Shakafest ’17

You’re in one of two places Saturday 19th August, hooking into the five-foot swell under the blue sky of winter or charging in through the gates of Gold Coast’s Shakafest. The festival’s inaugural year was a hard act to follow, however with Grinspoon as headliners we found Miami Tavern’s car-park a sold-out swelter thanks to Rabbit Radio, Fiik Electric Skateboards and Wedge Head Events. Surf rock, hip-hop, grunge and progressive rock are well at home in the Gold Coast’s heat, and to complement, as is the 8-foot vert’ ramp lingering in the background. As the PA signals the final moments of sobriety, the Dickies, Fiik, Sk8sox & RedBull skate teams are letting fly an arsenal fit for the Park Series. With Aimee Massie, Aussie Phil and Ian ‘Eithy’ Davidson shredding early we were left with a flavor that promised more as the first chord struck home from the main stage.

Gold Coast natives Radolescent kick off the day with hard-riffing guitar heroics. A modest crowd shuffles about the stage, early birds with early beers. The trio of surf punks burn through insolent numbers from their debut Ep Scrape Ya Plate. “Look where we live this is sick!” frontman Isaac Atkinson exclaims, gesturing toward the creative conversion of his Shakafest surrounds.

Grounded in a bedrock of hard grunge and heavy blues, the scraping vocals of Trapdoor Tim Appleby serve as the group’s abrasive centrepiece. Gravelly and guttural, he conjures a gospel, moan worthy of heavy grungemen Cornell and Vedder. Backing him are dirty wails of dual guitars Talis Letts and James Barnes. Their contributions are in turn nailed to the floor by the powerful rhythms of bassist Rhys Barnes and drummer Baidon Howell who perform with dive bombing precision.

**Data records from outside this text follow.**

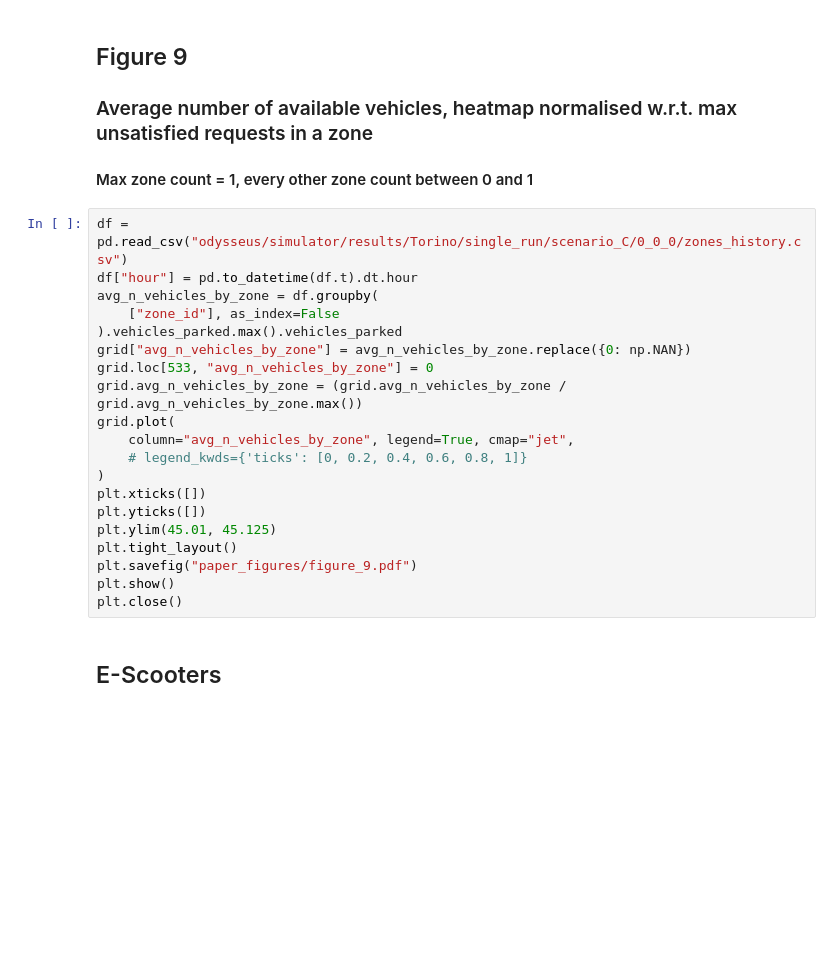
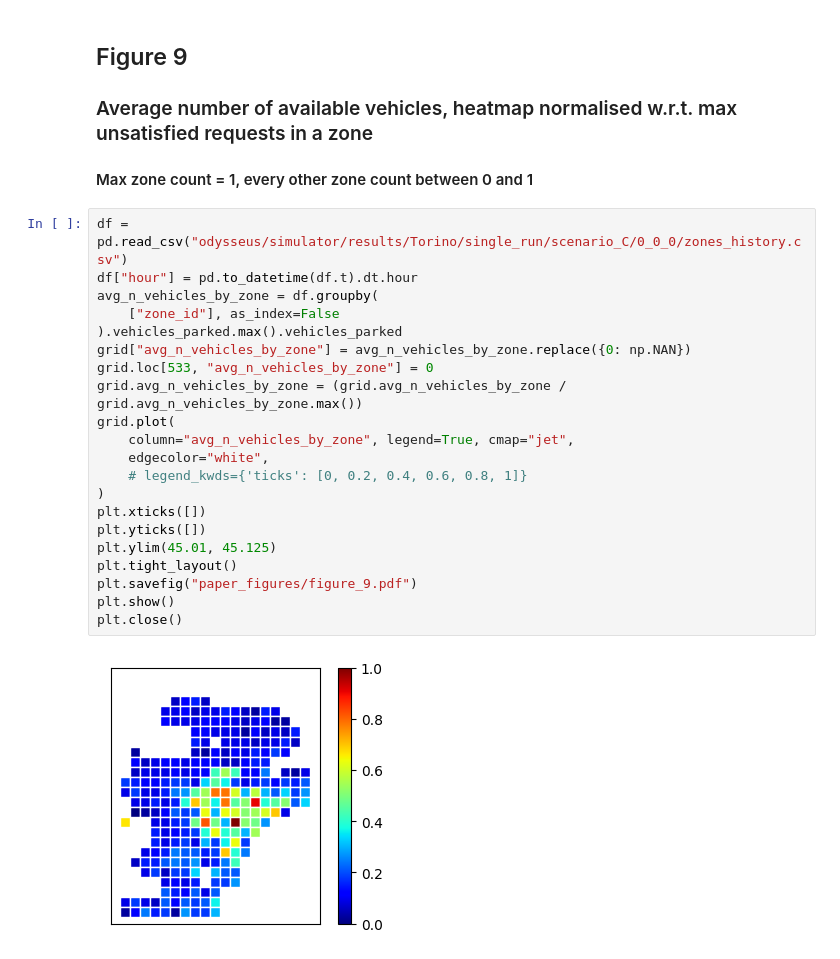
Before and after one commit to SmartData-Polito/odysseus, a Jupyter notebook: paper_figures.ipynb, the cells around one changed output. Cells and saved outputs as stored; diff of their text form; blank space fills up the shorter version.

Commit message:
add last figures and update docs

```diff
--- a/paper_figures.ipynb
+++ b/paper_figures.ipynb
@@ -205,22 +209,23 @@ plt.close()
 # %%
 df = pd.read_csv("odysseus/simulator/results/Torino/single_run/scenario_C/0_0_0/zones_history.csv")
 df["hour"] = pd.to_datetime(df.t).dt.hour
 avg_n_vehicles_by_zone = df.groupby(
     ["zone_id"], as_index=False
 ).vehicles_parked.max().vehicles_parked
 grid["avg_n_vehicles_by_zone"] = avg_n_vehicles_by_zone.replace({0: np.NAN})
 grid.loc[533, "avg_n_vehicles_by_zone"] = 0
 grid.avg_n_vehicles_by_zone = (grid.avg_n_vehicles_by_zone / grid.avg_n_vehicles_by_zone.max())
 grid.plot(
     column="avg_n_vehicles_by_zone", legend=True, cmap="jet",
+    edgecolor="white",
     # legend_kwds={'ticks': [0, 0.2, 0.4, 0.6, 0.8, 1]}
 )
 plt.xticks([])
 plt.yticks([])
 plt.ylim(45.01, 45.125)
 plt.tight_layout()
 plt.savefig("paper_figures/figure_9.pdf")
 plt.show()
 plt.close()
+# %% [output]
+[figure, added]
-# %% [markdown]
-## E-Scooters
```
Also changed, not shown: parts of 33 cells of this notebook, 2 other files.
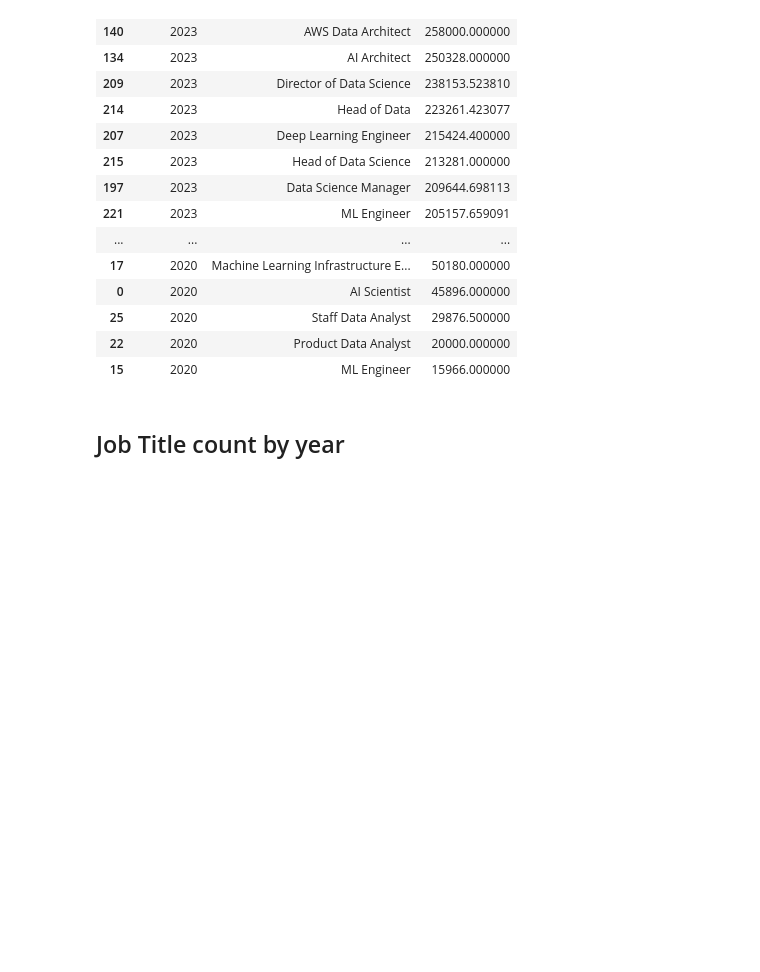
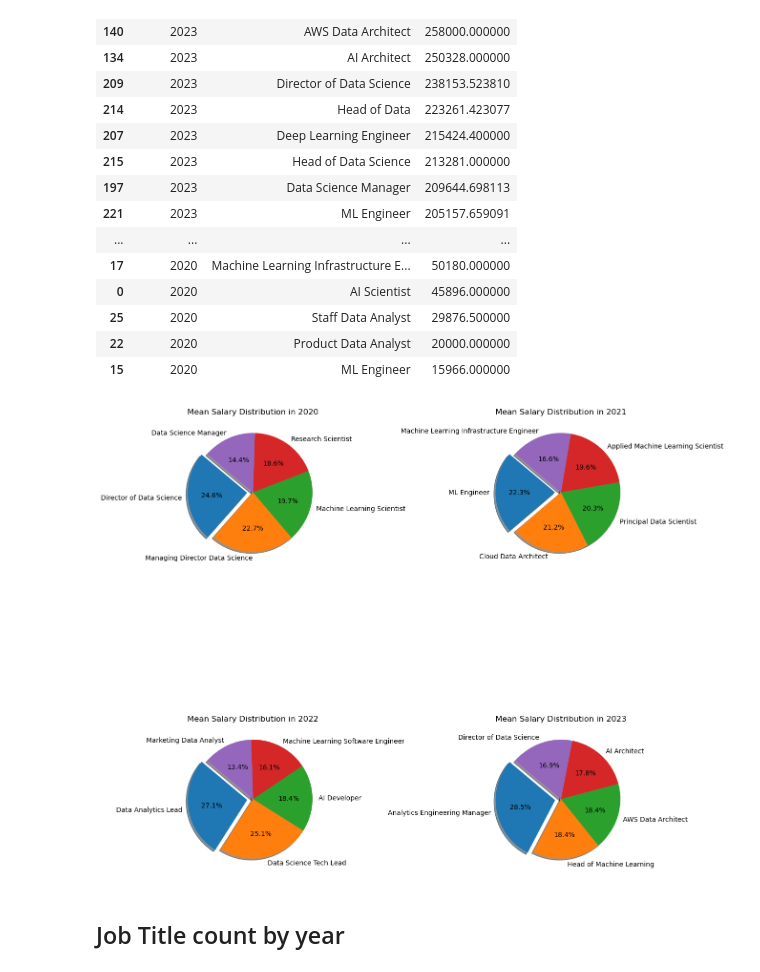
Before and after one commit to chonyeagoro/Project_-1, a Jupyter notebook: Jobs_salaries.ipynb, the cells around one changed output. Cells and saved outputs as stored; diff of their text form; code cells hidden in the pictures; blank space fills up the shorter version.

```diff
--- a/Jobs_salaries.ipynb
+++ b/Jobs_salaries.ipynb
@@ -310,4 +317,24 @@ mean_salary_by_year.sort_values(by=["work_year", "salary_in_usd"], ascending=Fal
 | 22 | 2020 | Product Data Analyst | 20000.000000 |
 | 15 | 2020 | ML Engineer | 15966.000000 |
 # %%
-#plot a bar graph
+# Extract the top 5 job titles for each year
+top_5_2020 = mean_salary_2020.nlargest(5, 'salary_in_usd')
+top_5_2021 = mean_salary_2021.nlargest(5, 'salary_in_usd')
+top_5_2022 = mean_salary_2022.nlargest(5, 'salary_in_usd')
+top_5_2023 = mean_salary_2023.nlargest(5, 'salary_in_usd')
+# Define the explode parameter to highlight the largest slice
+explode = (0.1, 0, 0, 0, 0)
+# Plot a pie chart for each year with shadow and explode
+fig, axs = plt.subplots(2, 2, figsize=(13, 13))
+axs[0, 0].pie(top_5_2020["salary_in_usd"], labels=top_5_2020["job_title"], autopct='%1.1f%%', startangle=140, shadow=True, explode=explode)
+axs[0, 0].set_title('Mean Salary Distribution in 2020')
+axs[0, 1].pie(top_5_2021["salary_in_usd"], labels=top_5_2021["job_title"], autopct='%1.1f%%', startangle=140, shadow=True, explode=explode)
+axs[0, 1].set_title('Mean Salary Distribution in 2021')
+axs[1, 0].pie(top_5_2022["salary_in_usd"], labels=top_5_2022["job_title"], autopct='%1.1f%%', startangle=140, shadow=True, explode=explode)
+axs[1, 0].set_title('Mean Salary Distribution in 2022')
+axs[1, 1].pie(top_5_2023["salary_in_usd"], labels=top_5_2023["job_title"], autopct='%1.1f%%', startangle=140, shadow=True, explode=explode)
+axs[1, 1].set_title('Mean Salary Distribution in 2023')
+plt.tight_layout()
+plt.show()
+# %% [output]
+[figure, added]
```
Also changed, not shown: parts of 21 cells of this notebook.
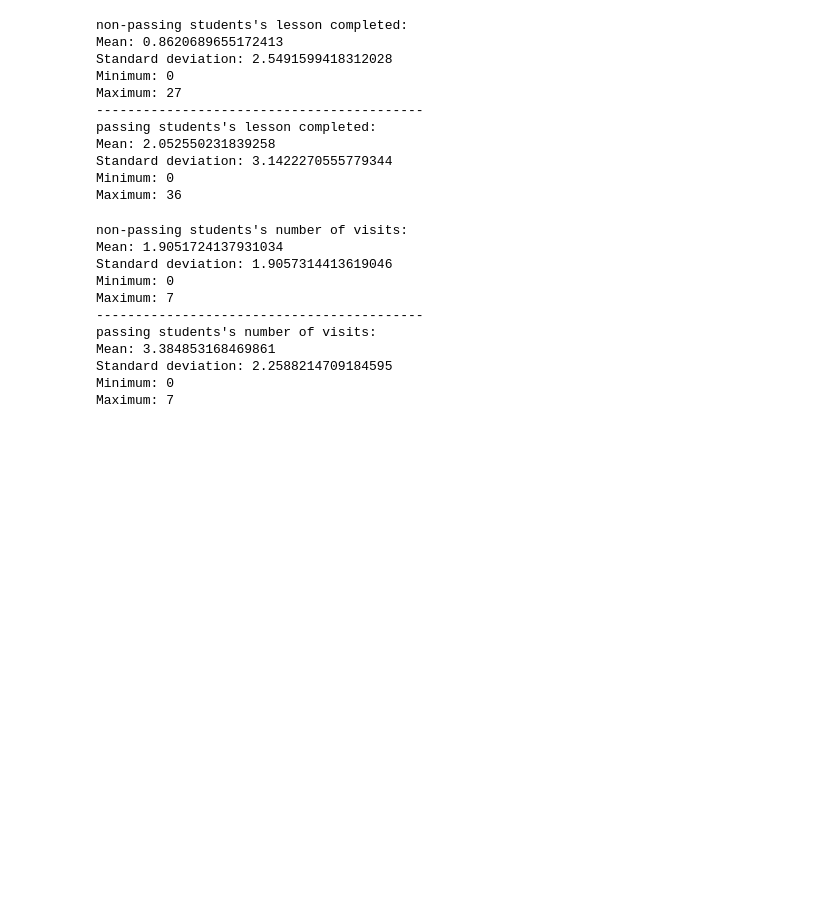
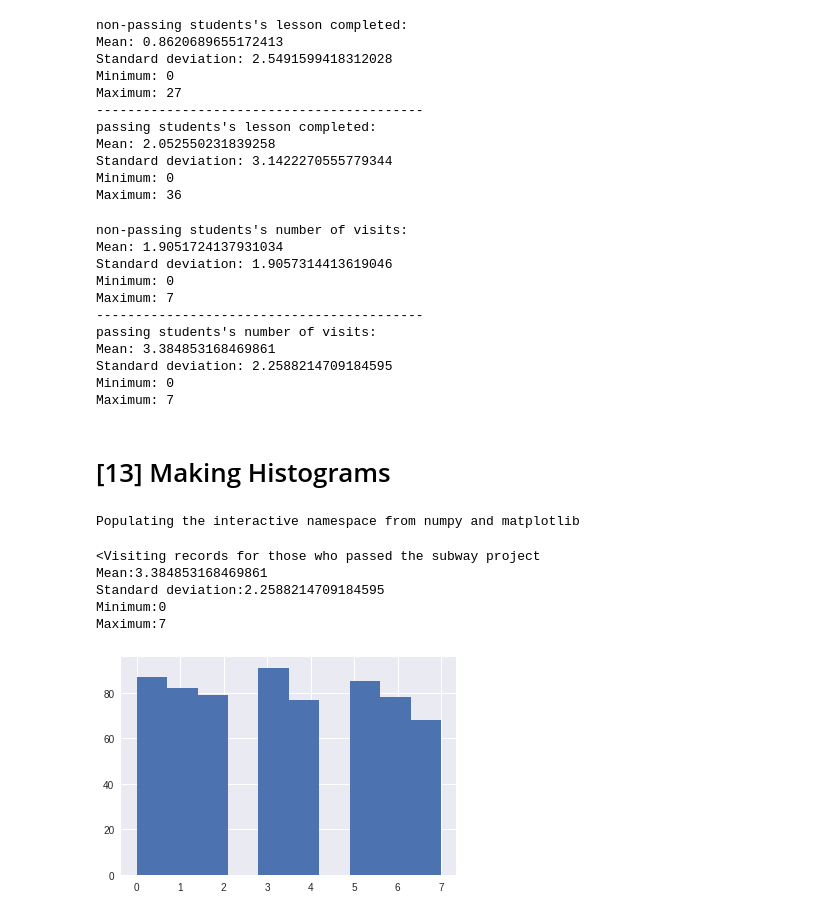
Before and after one commit to JunnieLee/data_science_tutorials, a Jupyter notebook: Intro_to_Data_Analysis_1.ipynb, the cells around one changed output. Drawn from its saved outputs; the diff is of its cells as text; code cells hidden in the pictures; blank space fills up the shorter version.

```diff
--- a/Intro_to_Data_Analysis_1.ipynb
+++ b/Intro_to_Data_Analysis_1.ipynb
@@ -592,3 +592,40 @@ Mean: 3.384853168469861
 Standard deviation: 2.2588214709184595
 Minimum: 0
 Maximum: 7
+# %% [markdown]
+# [13] Making Histograms
+# %%
+## Make histograms of the three metrics we looked at earlier for both
+## students who passed the subway project and students who didn't. You
+## might also want to make histograms of any other metrics you examined.
+
+%pylab inline
+
+# The line %matplotlib inline is specifically for IPython notebook,
+# and causes your plots to appear in your notebook rather than a new window.
+# If you are not using IPython notebook, you should not include this line,
+# and instead you should add the line plt.show() at the bottom to show the plot in a new window.
+
+
+import matplotlib.pyplot as plt
+
+# Summarize the given data
+def describe_data(data):
+  data = list(data)
+  print('Mean:'+ str(np.mean(data)))
+  print('Standard deviation:'+str(np.std(data)))
+  print('Minimum:'+str(np.min(data)))
+  print('Maximum:'+str(np.max(data)))
+  plt.hist(data)
+# %% [output]
+Populating the interactive namespace from numpy and matplotlib
+# %%
+print("<Visiting records for those who passed the subway project")
+describe_data(passing_visits.values())
+# %% [output]
+<Visiting records for those who passed the subway project
+Mean:3.384853168469861
+Standard deviation:2.2588214709184595
+Minimum:0
+Maximum:7
+[figure, added]
```
Also changed, not shown: parts of 3 cells of this notebook.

Brisbane brothers Brad and Christian Hemingway claim to have been making music since they were old enough to grasp an instrument. There could be an element of truth to it too, they trade melodic vocal lines and fast-talking rap verse with effortless ease. Along with their backing group, they embrace a grab bag of influences and project their own cooked fusions outward upon the audience. Hemingway begin with rocksteady party anthems before rendering a cover of TheAvalanches’ sampladelic ‘Frankie Sinatra’. Their take is perhaps a little cruder but catches perfectly its vaudevillian essence.

It’s about two o’clock, the crowd really begins to filter in. With Violent Soho’s ‘Viceroy’ blareblasting over the PA, patrons are beginning to fire themselves up. Seizing this energy WAAX’s Maria DeVita takes the stage. Underscored by a basic sincerity and power, the group are unquestionably one of the most formidable live acts Brisbane currently has to offer. Possessed with berserk energy, she screams at her audience. “HOW THE FUCK YA GOING, YOU SHAKAFUCKS?!” Cheers. Nobody inhabits a stage quite like she does, projecting colossal waves of pent up aggression. DeVita leaves an impression. It feels like she’s singing with absolute conviction.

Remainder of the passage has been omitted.